Records provided:
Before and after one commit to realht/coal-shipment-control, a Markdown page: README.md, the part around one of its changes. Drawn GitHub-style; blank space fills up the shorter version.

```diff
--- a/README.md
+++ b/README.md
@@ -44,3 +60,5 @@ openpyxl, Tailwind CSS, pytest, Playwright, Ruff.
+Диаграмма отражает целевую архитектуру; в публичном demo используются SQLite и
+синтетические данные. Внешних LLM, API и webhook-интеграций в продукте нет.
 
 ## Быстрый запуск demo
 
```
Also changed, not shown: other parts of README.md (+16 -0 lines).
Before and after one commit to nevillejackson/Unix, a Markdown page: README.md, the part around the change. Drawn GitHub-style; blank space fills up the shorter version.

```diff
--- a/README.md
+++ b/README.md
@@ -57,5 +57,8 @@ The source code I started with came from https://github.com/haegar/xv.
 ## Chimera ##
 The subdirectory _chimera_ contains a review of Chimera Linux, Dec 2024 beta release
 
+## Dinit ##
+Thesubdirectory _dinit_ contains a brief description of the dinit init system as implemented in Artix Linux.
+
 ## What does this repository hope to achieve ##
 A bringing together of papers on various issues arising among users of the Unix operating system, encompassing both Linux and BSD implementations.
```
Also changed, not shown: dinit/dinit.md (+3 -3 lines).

==

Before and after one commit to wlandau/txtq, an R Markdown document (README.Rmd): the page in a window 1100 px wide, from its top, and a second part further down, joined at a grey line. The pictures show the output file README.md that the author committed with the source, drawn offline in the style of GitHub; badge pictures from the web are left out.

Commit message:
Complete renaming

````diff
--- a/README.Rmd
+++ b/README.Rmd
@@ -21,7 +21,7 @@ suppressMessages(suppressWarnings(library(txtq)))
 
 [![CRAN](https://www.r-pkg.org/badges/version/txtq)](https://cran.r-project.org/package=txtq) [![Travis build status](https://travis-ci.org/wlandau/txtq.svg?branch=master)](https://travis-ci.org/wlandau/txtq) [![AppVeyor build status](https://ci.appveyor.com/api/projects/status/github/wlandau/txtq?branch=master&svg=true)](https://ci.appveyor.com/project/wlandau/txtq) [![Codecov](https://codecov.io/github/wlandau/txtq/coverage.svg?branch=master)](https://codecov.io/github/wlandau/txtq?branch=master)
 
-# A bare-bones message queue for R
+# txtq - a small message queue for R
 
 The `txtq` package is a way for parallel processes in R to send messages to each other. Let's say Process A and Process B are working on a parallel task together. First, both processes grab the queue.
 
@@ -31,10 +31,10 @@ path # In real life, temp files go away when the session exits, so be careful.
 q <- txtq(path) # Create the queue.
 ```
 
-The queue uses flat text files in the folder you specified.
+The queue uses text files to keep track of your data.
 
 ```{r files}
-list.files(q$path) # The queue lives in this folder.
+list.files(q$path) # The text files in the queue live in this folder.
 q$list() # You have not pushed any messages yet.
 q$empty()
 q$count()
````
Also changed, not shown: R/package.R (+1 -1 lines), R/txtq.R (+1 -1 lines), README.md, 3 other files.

Task directions:
What are the lines of the data above that include the string "queue"? Copy them.

Response to this exercise:
-# A bare-bones message queue for R
+# txtq - a small message queue for R
 The `txtq` package is a way for parallel processes in R to send messages to each other. Let's say Process A and Process B are working on a parallel task together. First, both processes grab the queue.
 q <- txtq(path) # Create the queue.
-The queue uses flat text files in the folder you specified.
+The queue uses text files to keep track of your data.
-list.files(q$path) # The queue lives in this folder.
+list.files(q$path) # The text files in the queue live in this folder.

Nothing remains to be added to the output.